**EXERCISE DESCRIPTION**
Retrieve every line of the data holding the word "QCMainWindow".

**DATA EXCERPTS**
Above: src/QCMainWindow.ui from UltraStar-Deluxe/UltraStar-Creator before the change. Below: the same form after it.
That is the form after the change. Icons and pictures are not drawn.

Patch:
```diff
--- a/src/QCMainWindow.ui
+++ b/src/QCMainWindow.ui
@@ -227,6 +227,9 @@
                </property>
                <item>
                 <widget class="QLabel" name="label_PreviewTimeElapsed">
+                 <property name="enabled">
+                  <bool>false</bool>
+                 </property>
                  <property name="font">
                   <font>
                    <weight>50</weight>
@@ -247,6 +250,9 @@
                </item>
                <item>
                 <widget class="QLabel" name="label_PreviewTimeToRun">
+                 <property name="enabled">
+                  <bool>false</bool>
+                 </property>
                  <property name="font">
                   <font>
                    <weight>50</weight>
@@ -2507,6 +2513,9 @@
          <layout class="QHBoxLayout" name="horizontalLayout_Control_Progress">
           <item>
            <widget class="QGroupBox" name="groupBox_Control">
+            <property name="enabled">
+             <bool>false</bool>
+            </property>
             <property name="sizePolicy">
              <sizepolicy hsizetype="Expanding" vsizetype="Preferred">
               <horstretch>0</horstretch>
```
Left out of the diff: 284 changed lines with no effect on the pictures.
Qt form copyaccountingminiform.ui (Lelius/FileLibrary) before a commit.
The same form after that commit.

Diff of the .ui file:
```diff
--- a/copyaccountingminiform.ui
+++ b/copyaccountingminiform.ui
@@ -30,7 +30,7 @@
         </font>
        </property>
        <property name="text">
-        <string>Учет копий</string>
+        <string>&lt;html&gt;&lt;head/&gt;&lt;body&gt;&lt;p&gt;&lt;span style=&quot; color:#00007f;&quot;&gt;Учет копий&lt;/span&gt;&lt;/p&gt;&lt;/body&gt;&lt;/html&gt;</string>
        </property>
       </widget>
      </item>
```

**OUTPUT BELOW**
Above: src/QCMainWindow.ui from UltraStar-Deluxe/UltraStar-Creator before the change. Below: the same form after it.
--- a/src/QCMainWindow.ui
+++ b/src/QCMainWindow.ui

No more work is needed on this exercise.